14th November 2013
John Beck, co-director of the Franklin Templeton Fixed Income Group, argues there are no safe havens below.
By nature, bond managers tend to be a suspicious breed. We are always on the look-out for factors that could undermine our strategies. Our business is to offer ‘fixed income’ investments, but we know that the value of the assets underlying such investments is anything but fixed.
In this age of quantitative easing, it has been said that capital is no longer sacrosanct, but history suggests it never has been. Examples of devaluation and default abound, from kings clipping their coinage in the Middle Ages through to the more recent prime ministers and presidents taking their currencies off the gold standard for expedient political reasons. Historically, states used to issue large amounts of debt to pay for wars and many – though with the important exceptions of the US and UK – would then default on their resulting obligations.
Rules of the Game
The reason for using gold to back a currency is therefore to fix its value. Gold was widely seen as the safest form of money, a store of value that could not be debased or printed excessively by bankers or politicians. George Bernard Shaw famously said that “you have to choose as a voter between trusting to the natural stability of gold and the natural stability and intelligence of the members of the (British) government. And with respect to these gentlemen, I advise you, as long as the capitalist system exists, to vote for gold.”
The Bank of England was founded in 1694 as a private company to finance the rebuilding of the Royal Navy, and in return was given the exclusive right to print bank notes. Soon afterwards, Britain effectively regulated the supply of money in circulation by fixing the price of sterling in terms of a specified amount of gold – a commitment that came to be known as the gold standard. The move was formalised when Britain tied the issue of money to its gold reserves in 1844.
However, a fixed value can become a problem when governments lose control of their budgets. Faced with such problems, the politicians’ answer has sometimes been to change the rules of the game and even renege on their debts. The US ‘greenback,’ or the paper dollar, was introduced as a way to contain the ruinous cost of fighting the war against the Confederates in the American Civil War. The paper dollar was not backed by gold but by the credibility of the US government. Inevitably, the dollar’s value fluctuated according to the army’s fortunes in the field.
With or without fiat currencies, gold has remained a store of value. In the 1930s, faced with mounting financial difficulties, investors turned to gold as a way to protect their wealth. In response, on April 1933, US President Franklin D Roosevelt issued Executive Order 6102, forbidding “the hoarding of gold coin, gold bullion or gold certificates within the continental United States.” All gold (beyond an allowance of $100) was surrendered to the government at the rate of $20.67 per troy ounce; with the transfer completed, the dollar peg against gold was reduced to $35, a devaluation of 75% that netted huge profits for the government at the expense of law-abiding citizens. Four months later, Decree 6102 was repealed.

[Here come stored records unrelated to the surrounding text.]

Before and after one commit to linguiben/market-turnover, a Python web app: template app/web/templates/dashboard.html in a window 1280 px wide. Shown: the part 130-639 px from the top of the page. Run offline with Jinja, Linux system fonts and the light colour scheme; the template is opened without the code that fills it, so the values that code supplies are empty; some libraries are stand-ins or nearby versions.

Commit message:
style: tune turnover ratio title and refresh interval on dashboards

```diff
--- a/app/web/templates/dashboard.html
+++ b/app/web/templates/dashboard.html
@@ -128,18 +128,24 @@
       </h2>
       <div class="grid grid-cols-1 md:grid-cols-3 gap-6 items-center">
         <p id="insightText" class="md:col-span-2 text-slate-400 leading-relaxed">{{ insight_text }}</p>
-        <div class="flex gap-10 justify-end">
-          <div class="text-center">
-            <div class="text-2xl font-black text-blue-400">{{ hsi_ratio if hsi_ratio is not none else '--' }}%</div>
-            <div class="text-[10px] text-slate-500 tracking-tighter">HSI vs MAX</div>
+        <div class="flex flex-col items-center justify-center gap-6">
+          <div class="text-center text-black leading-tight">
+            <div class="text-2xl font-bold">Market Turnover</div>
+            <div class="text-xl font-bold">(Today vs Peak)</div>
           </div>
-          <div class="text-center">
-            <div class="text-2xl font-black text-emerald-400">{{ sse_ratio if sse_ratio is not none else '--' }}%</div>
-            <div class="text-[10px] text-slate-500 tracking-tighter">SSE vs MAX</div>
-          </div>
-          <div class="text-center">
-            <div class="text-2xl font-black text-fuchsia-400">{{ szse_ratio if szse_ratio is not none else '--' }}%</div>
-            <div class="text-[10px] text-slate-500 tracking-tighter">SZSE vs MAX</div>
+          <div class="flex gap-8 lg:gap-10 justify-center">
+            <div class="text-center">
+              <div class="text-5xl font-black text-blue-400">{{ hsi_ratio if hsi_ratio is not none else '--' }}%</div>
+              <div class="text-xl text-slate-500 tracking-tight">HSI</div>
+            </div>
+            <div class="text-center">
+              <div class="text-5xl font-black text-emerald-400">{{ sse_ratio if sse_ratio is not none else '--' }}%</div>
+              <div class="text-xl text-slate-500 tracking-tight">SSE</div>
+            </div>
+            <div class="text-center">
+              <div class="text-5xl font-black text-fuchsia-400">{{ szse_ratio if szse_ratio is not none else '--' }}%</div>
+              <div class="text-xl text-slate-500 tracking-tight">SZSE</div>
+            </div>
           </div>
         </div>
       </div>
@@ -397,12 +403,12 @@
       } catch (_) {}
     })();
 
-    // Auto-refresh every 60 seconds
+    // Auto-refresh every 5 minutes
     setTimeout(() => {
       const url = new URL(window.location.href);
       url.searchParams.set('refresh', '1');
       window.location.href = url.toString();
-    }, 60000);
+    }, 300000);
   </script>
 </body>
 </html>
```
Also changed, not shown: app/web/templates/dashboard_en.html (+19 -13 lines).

“The UK Treasury recently issued a 60-year bond, with a 0.125% coupon and a maturity of 2068. The joke is that this bond requires a microscope to see the coupon and a telescope to see the maturity.”
Default or Devalue?
It has been said that countries don’t default, they just devalue. Germany has benefited from a reputation for fiscal prudence, which in part explains why it is the anchor for the euro currency project. But appearances can deceive, as Germany has defaulted more than once. The UK, too, has a reputation for never having defaulted, but coming off the gold standard in 1931 resulted in a devaluation of the currency similar in its effect to a default. And Richard Nixon took the US off the gold standard in 1971, in response to severe political and financial pressures resulting from, among other things, the Vietnam War. This is how presidents walk away from their debts.
As bond managers, we have to be suspicious. Governments can perfectly legally discuss ways of delaying payments, rearrange payment terms or even, as we have seen, arrange for legal expropriation of assets. Despite this, many investors continue to believe there is such a thing as a risk-free investment. This is just lazy thinking. Inflation will affect even the allegedly super-safe ‘inflation-linked’ bonds, as both real and nominal value are bound to be affected over time.
This is why I currently do not hold UK gilts, and am significantly under-represented in all “risk-free” assets, such as those issued by Germany, Japan and possibly even the US Treasury. The UK Treasury recently issued a 60-year bond, with a 0.125% coupon and a maturity of 2068. The joke is that this bond requires a microscope to see the coupon and a telescope to see the maturity. But, seriously, this is not an investment that offers me prospects of a return in my lifetime.